Kimmerer opens the book by describing how we humans “contrive remarkable ways to observe the world.” We make powerful telescopes and microscopes, but, she goes on, we “are often blind to the myriad sparkling facets that lie so close at hand. We think we’re seeing when we’ve only scratched the surface. Our acuity at this middle scale seems diminished, not by any failing of the eyes, but by the willingness of the mind. Has the power of our devices led us to distrust the unaided eyes? Or have we become dismissive of what takes no technology but only time and patience to perceive? Attentiveness alone can rival the most powerful magnifying lens.”

Among the things we don’t see? Moss. Gathering Moss is all about what Kimmerer has seen and learned of and from mosses as a biologist, professor, and mother. She writes with expertise but also with vulnerability. As in Braiding Sweetgrass, she combines indigenous and scientific knowledge about plants with stories about being human, and this book opens eyes, minds, and hearts to all that we could know if we paid attention, particularly to the natural world.

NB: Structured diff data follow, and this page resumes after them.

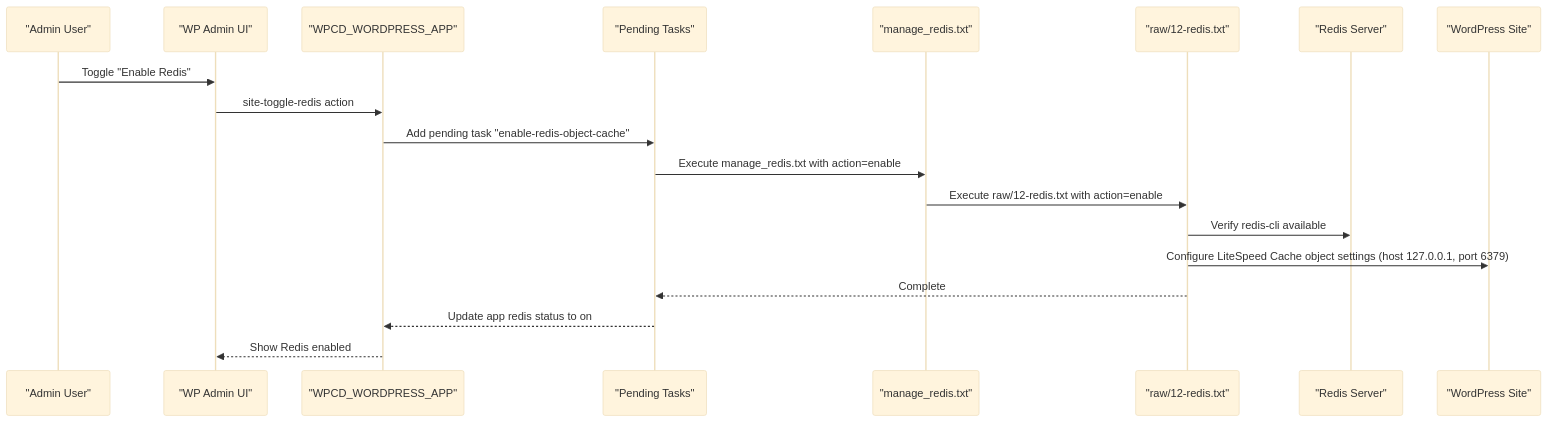
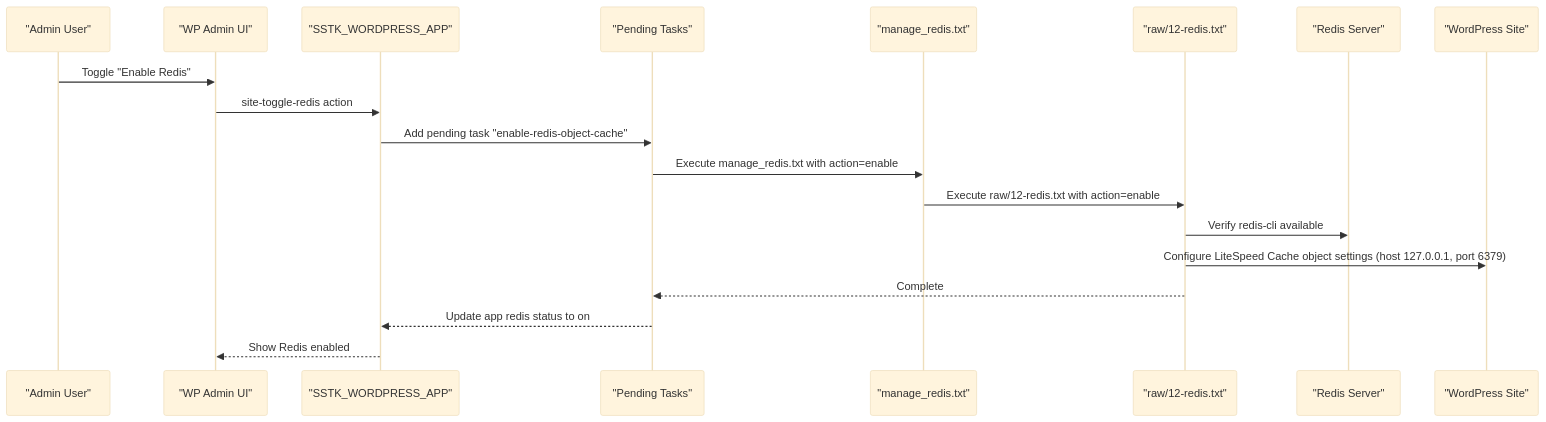
Before and after one commit to onedogsolutions/simple-stack: the second of 7 diagrams in .qoder/repowiki/en/content/Operational Tools/Performance Optimization Tools/Caching Systems/Redis Caching.md, drawn with Mermaid (base theme). The commit also changed other lines of this file and 5941 other files, not shown here.

````diff
--- a/.qoder/repowiki/en/content/Operational Tools/Performance Optimization Tools/Caching Systems/Redis Caching.md
+++ b/.qoder/repowiki/en/content/Operational Tools/Performance Optimization Tools/Caching Systems/Redis Caching.md
@@ -123,21 +123,21 @@
 ```mermaid
 sequenceDiagram
 participant Admin as "Admin User"
 participant WPUI as "WP Admin UI"
-participant PHP as "WPCD_WORDPRESS_APP"
+participant PHP as "SSTK_WORDPRESS_APP"
 participant Task as "Pending Tasks"
 participant Script as "manage_redis.txt"
 participant Raw as "raw/12-redis.txt"
 participant Redis as "Redis Server"
 participant WP as "WordPress Site"
 Admin->>WPUI : Toggle "Enable Redis"
 WPUI->>PHP : site-toggle-redis action
 PHP->>Task : Add pending task "enable-redis-object-cache"
 Task->>Script : Execute manage_redis.txt with action=enable
 Script->>Raw : Execute raw/12-redis.txt with action=enable
 Raw->>Redis : Verify redis-cli available
 Raw->>WP : Configure LiteSpeed Cache object settings (host 127.0.0.1, port 6379)
 Raw-->>Task : Complete
 Task-->>PHP : Update app redis status to on
 PHP-->>WPUI : Show Redis enabled
 ```
````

Jacqueline Winspear writes about her father teaching her to pay attention to the natural world in her memoir This Time Next Year We’ll Be Laughing. When I placed a hold on the new Maisie Dobbs book recently, I saw that Winspear had written a memoir. Since she’s written about how the Maisie books are based in part on the impact the two world wars had on her own family, I was intrigued. Readers of the series will notice people, events or places that are familiar, and in some cases Winspear points them out. I enjoyed hearing more about the hops harvest.

It is an interesting book, and very personal. Winspear writes lovingly but also with a frankness that reveals the difficulties she had as a child (including eye surgeries) and the challenging relationship she had with her mother. It’s a book infused with gratitude and appreciation for the many people in her life who were kind or generous or loyal, including her parents. This Time Next Year We’ll Be Laughing is also about being true to your ambitions — Winspear wanted to be a writer from early childhood but a test indicated she should be a teacher, a far more practical career in her parents’ view, and she spent many years working in education. But she did not forget her ambition, and eventually worked to realize it.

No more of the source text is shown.